Top of DATA LISTING

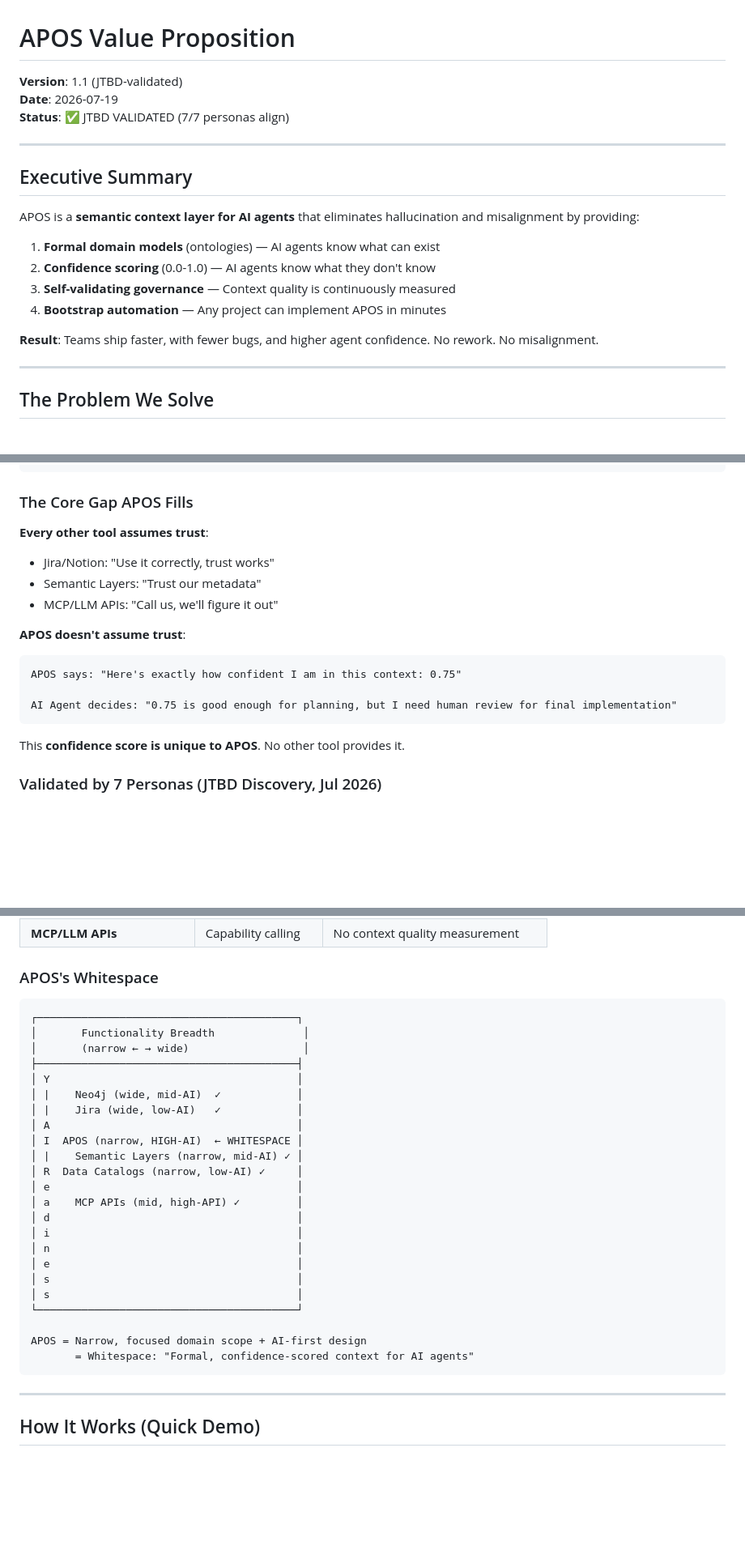
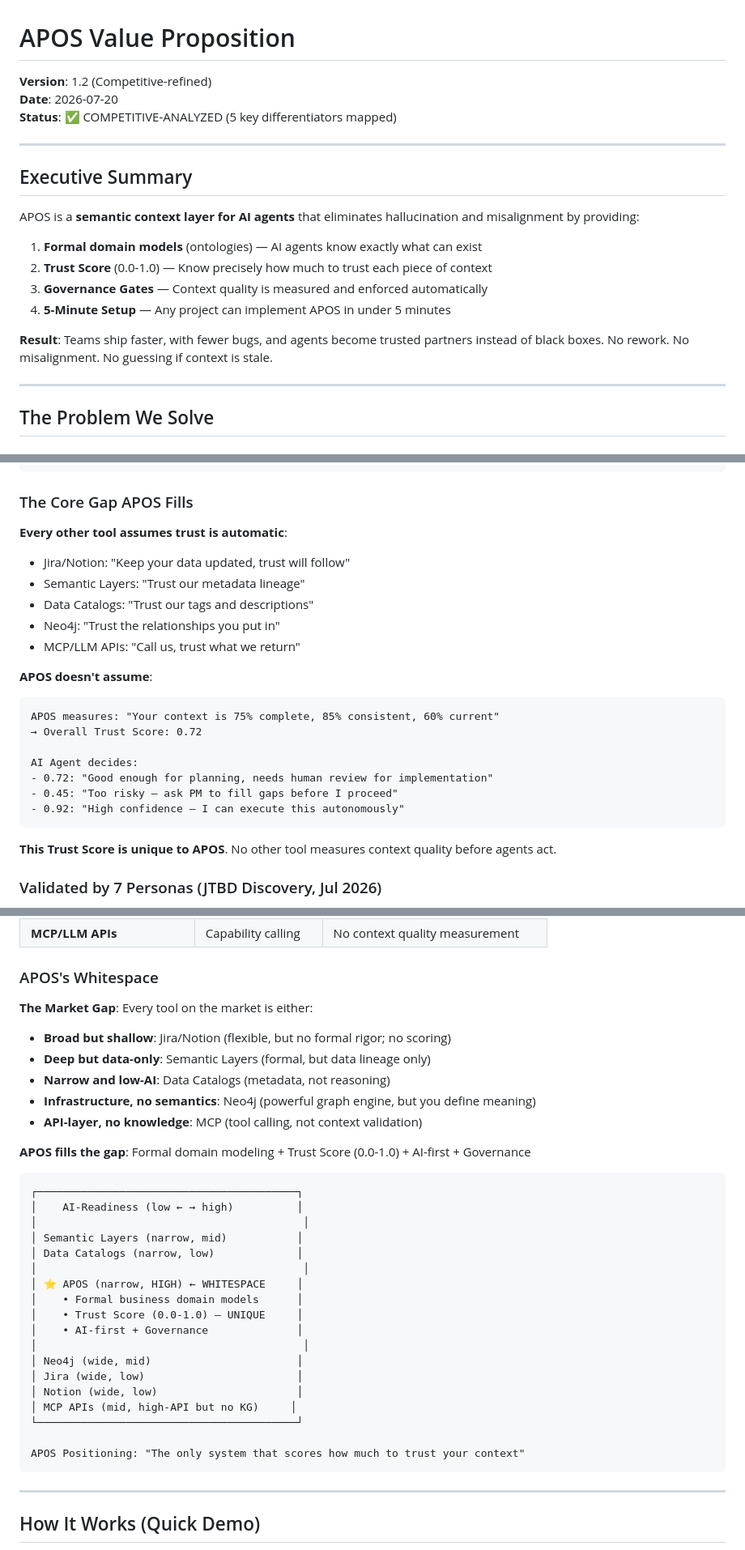
Before and after one commit to jadergreiner/APOS, a Markdown page: VALUE_PROPOSITION.md, 3 parts joined by grey strips. Shown at 81% size. Rendered like a GitHub page; blank space fills up the shorter version.

Commit message:
refine: VALUE_PROPOSITION.md v1.2 - Trust Score emphasis, competitive whitespace mapping, clarity on 'what APOS is not'

````diff
--- a/VALUE_PROPOSITION.md
+++ b/VALUE_PROPOSITION.md
@@ -1,8 +1,8 @@
 # APOS Value Proposition
 
-**Version**: 1.1 (JTBD-validated)
-**Date**: 2026-07-19
-**Status**: ✅ JTBD VALIDATED (7/7 personas align)
+**Version**: 1.2 (Competitive-refined)
+**Date**: 2026-07-20
+**Status**: ✅ COMPETITIVE-ANALYZED (5 key differentiators mapped)
 
 ---
 
@@ -10,12 +10,12 @@
 
 APOS is a **semantic context layer for AI agents** that eliminates hallucination and misalignment by providing:
 
-1. **Formal domain models** (ontologies) — AI agents know what can exist
-2. **Confidence scoring** (0.0-1.0) — AI agents know what they don't know
-3. **Self-validating governance** — Context quality is continuously measured
-4. **Bootstrap automation** — Any project can implement APOS in minutes
+1. **Formal domain models** (ontologies) — AI agents know exactly what can exist
+2. **Trust Score** (0.0-1.0) — Know precisely how much to trust each piece of context
+3. **Governance Gates** — Context quality is measured and enforced automatically
+4. **5-Minute Setup** — Any project can implement APOS in under 5 minutes
 
-**Result**: Teams ship faster, with fewer bugs, and higher agent confidence. No rework. No misalignment.
+**Result**: Teams ship faster, with fewer bugs, and agents become trusted partners instead of black boxes. No rework. No misalignment. No guessing if context is stale.
 
 ---
 
@@ -43,19 +43,25 @@ With APOS:
 
 ### The Core Gap APOS Fills
 
-**Every other tool assumes trust**:
-- Jira/Notion: "Use it correctly, trust works"
-- Semantic Layers: "Trust our metadata"
-- MCP/LLM APIs: "Call us, we'll figure it out"
+**Every other tool assumes trust is automatic**:
+- Jira/Notion: "Keep your data updated, trust will follow"
+- Semantic Layers: "Trust our metadata lineage"
+- Data Catalogs: "Trust our tags and descriptions"
+- Neo4j: "Trust the relationships you put in"
+- MCP/LLM APIs: "Call us, trust what we return"
 
-**APOS doesn't assume trust**:
+**APOS doesn't assume**:
 ```
-APOS says: "Here's exactly how confident I am in this context: 0.75"
+APOS measures: "Your context is 75% complete, 85% consistent, 60% current"
+→ Overall Trust Score: 0.72
 
-AI Agent decides: "0.75 is good enough for planning, but I need human review for final implementation"
+AI Agent decides:
+- 0.72: "Good enough for planning, needs human review for implementation"
+- 0.45: "Too risky — ask PM to fill gaps before I proceed"
+- 0.92: "High confidence — I can execute this autonomously"
 ```
 
-This **confidence score is unique to APOS**. No other tool provides it.
+**This Trust Score is unique to APOS**. No other tool measures context quality before agents act.
 
 ### Validated by 7 Personas (JTBD Discovery, Jul 2026)
 
@@ -143,30 +163,35 @@ After 7 structured JTBD interviews across PM, AI Operator, CTO, Stakeholder, Ear
 
 ### APOS's Whitespace
 
+**The Market Gap**:
+Every tool on the market is either:
+- **Broad but shallow**: Jira/Notion (flexible, but no formal rigor; no scoring)
+- **Deep but data-only**: Semantic Layers (formal, but data lineage only)
+- **Narrow and low-AI**: Data Catalogs (metadata, not reasoning)
+- **Infrastructure, no semantics**: Neo4j (powerful graph engine, but you define meaning)
+- **API-layer, no knowledge**: MCP (tool calling, not context validation)
+
+**APOS fills the gap**: Formal domain modeling + Trust Score (0.0-1.0) + AI-first + Governance
+
 ```
 ┌─────────────────────────────────────────┐
-│       Functionality Breadth              │
-│       (narrow ← → wide)                  │
-├─────────────────────────────────────────┤
-│ Y                                       │
-│ |    Neo4j (wide, mid-AI)  ✓            │
-│ |    Jira (wide, low-AI)   ✓            │
-│ A                                       │
-│ I  APOS (narrow, HIGH-AI)  ← WHITESPACE │
-│ |    Semantic Layers (narrow, mid-AI) ✓ │
-│ R  Data Catalogs (narrow, low-AI) ✓     │
-│ e                                       │
-│ a    MCP APIs (mid, high-API) ✓         │
-│ d                                       │
-│ i                                       │
-│ n                                       │
-│ e                                       │
-│ s                                       │
-│ s                                       │
+│    AI-Readiness (low ← → high)          │
+│                                          │
+│ Semantic Layers (narrow, mid)           │
+│ Data Catalogs (narrow, low)             │
+│                                          │
+│ ⭐ APOS (narrow, HIGH) ← WHITESPACE     │
+│    • Formal business domain models      │
+│    • Trust Score (0.0-1.0) — UNIQUE     │
+│    • AI-first + Governance              │
+│                                          │
+│ Neo4j (wide, mid)                       │
+│ Jira (wide, low)                        │
+│ Notion (wide, low)                      │
+│ MCP APIs (mid, high-API but no KG)     │
 └─────────────────────────────────────────┘
 
-APOS = Narrow, focused domain scope + AI-first design
-       = Whitespace: "Formal, confidence-scored context for AI agents"
+APOS Positioning: "The only system that scores how much to trust your context"
 ```
 
 ---
````
Also changed, not shown: other parts of VALUE_PROPOSITION.md (+17 -3 lines).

Bottom of DATA LISTING

Repeat each of the entries above exactly, but do not carry over the pictures.

Before and after one commit to jadergreiner/APOS, a Markdown page: VALUE_PROPOSITION.md, 3 parts joined by grey strips. Shown at 81% size. Rendered like a GitHub page; blank space fills up the shorter version.

Commit message:
refine: VALUE_PROPOSITION.md v1.2 - Trust Score emphasis, competitive whitespace mapping, clarity on 'what APOS is not'

````diff
--- a/VALUE_PROPOSITION.md
+++ b/VALUE_PROPOSITION.md
@@ -1,8 +1,8 @@
 # APOS Value Proposition
 
-**Version**: 1.1 (JTBD-validated)
-**Date**: 2026-07-19
-**Status**: ✅ JTBD VALIDATED (7/7 personas align)
+**Version**: 1.2 (Competitive-refined)
+**Date**: 2026-07-20
+**Status**: ✅ COMPETITIVE-ANALYZED (5 key differentiators mapped)
 
 ---
 
@@ -10,12 +10,12 @@
 
 APOS is a **semantic context layer for AI agents** that eliminates hallucination and misalignment by providing:
 
-1. **Formal domain models** (ontologies) — AI agents know what can exist
-2. **Confidence scoring** (0.0-1.0) — AI agents know what they don't know
-3. **Self-validating governance** — Context quality is continuously measured
-4. **Bootstrap automation** — Any project can implement APOS in minutes
+1. **Formal domain models** (ontologies) — AI agents know exactly what can exist
+2. **Trust Score** (0.0-1.0) — Know precisely how much to trust each piece of context
+3. **Governance Gates** — Context quality is measured and enforced automatically
+4. **5-Minute Setup** — Any project can implement APOS in under 5 minutes
 
-**Result**: Teams ship faster, with fewer bugs, and higher agent confidence. No rework. No misalignment.
+**Result**: Teams ship faster, with fewer bugs, and agents become trusted partners instead of black boxes. No rework. No misalignment. No guessing if context is stale.
 
 ---
 
@@ -43,19 +43,25 @@ With APOS:
 
 ### The Core Gap APOS Fills
 
-**Every other tool assumes trust**:
-- Jira/Notion: "Use it correctly, trust works"
-- Semantic Layers: "Trust our metadata"
-- MCP/LLM APIs: "Call us, we'll figure it out"
+**Every other tool assumes trust is automatic**:
+- Jira/Notion: "Keep your data updated, trust will follow"
+- Semantic Layers: "Trust our metadata lineage"
+- Data Catalogs: "Trust our tags and descriptions"
+- Neo4j: "Trust the relationships you put in"
+- MCP/LLM APIs: "Call us, trust what we return"
 
-**APOS doesn't assume trust**:
+**APOS doesn't assume**:
 ```
-APOS says: "Here's exactly how confident I am in this context: 0.75"
+APOS measures: "Your context is 75% complete, 85% consistent, 60% current"
+→ Overall Trust Score: 0.72
 
-AI Agent decides: "0.75 is good enough for planning, but I need human review for final implementation"
+AI Agent decides:
+- 0.72: "Good enough for planning, needs human review for implementation"
+- 0.45: "Too risky — ask PM to fill gaps before I proceed"
+- 0.92: "High confidence — I can execute this autonomously"
 ```
 
-This **confidence score is unique to APOS**. No other tool provides it.
+**This Trust Score is unique to APOS**. No other tool measures context quality before agents act.
 
 ### Validated by 7 Personas (JTBD Discovery, Jul 2026)
 
@@ -143,30 +163,35 @@ After 7 structured JTBD interviews across PM, AI Operator, CTO, Stakeholder, Ear
 
 ### APOS's Whitespace
 
+**The Market Gap**:
+Every tool on the market is either:
+- **Broad but shallow**: Jira/Notion (flexible, but no formal rigor; no scoring)
+- **Deep but data-only**: Semantic Layers (formal, but data lineage only)
+- **Narrow and low-AI**: Data Catalogs (metadata, not reasoning)
+- **Infrastructure, no semantics**: Neo4j (powerful graph engine, but you define meaning)
+- **API-layer, no knowledge**: MCP (tool calling, not context validation)
+
+**APOS fills the gap**: Formal domain modeling + Trust Score (0.0-1.0) + AI-first + Governance
+
 ```
 ┌─────────────────────────────────────────┐
-│       Functionality Breadth              │
-│       (narrow ← → wide)                  │
-├─────────────────────────────────────────┤
-│ Y                                       │
-│ |    Neo4j (wide, mid-AI)  ✓            │
-│ |    Jira (wide, low-AI)   ✓            │
-│ A                                       │
-│ I  APOS (narrow, HIGH-AI)  ← WHITESPACE │
-│ |    Semantic Layers (narrow, mid-AI) ✓ │
-│ R  Data Catalogs (narrow, low-AI) ✓     │
-│ e                                       │
-│ a    MCP APIs (mid, high-API) ✓         │
-│ d                                       │
-│ i                                       │
-│ n                                       │
-│ e                                       │
-│ s                                       │
-│ s                                       │
+│    AI-Readiness (low ← → high)          │
+│                                          │
+│ Semantic Layers (narrow, mid)           │
+│ Data Catalogs (narrow, low)             │
+│                                          │
+│ ⭐ APOS (narrow, HIGH) ← WHITESPACE     │
+│    • Formal business domain models      │
+│    • Trust Score (0.0-1.0) — UNIQUE     │
+│    • AI-first + Governance              │
+│                                          │
+│ Neo4j (wide, mid)                       │
+│ Jira (wide, low)                        │
+│ Notion (wide, low)                      │
+│ MCP APIs (mid, high-API but no KG)     │
 └─────────────────────────────────────────┘
 
-APOS = Narrow, focused domain scope + AI-first design
-       = Whitespace: "Formal, confidence-scored context for AI agents"
+APOS Positioning: "The only system that scores how much to trust your context"
 ```
 
 ---
````
Also changed, not shown: other parts of VALUE_PROPOSITION.md (+17 -3 lines).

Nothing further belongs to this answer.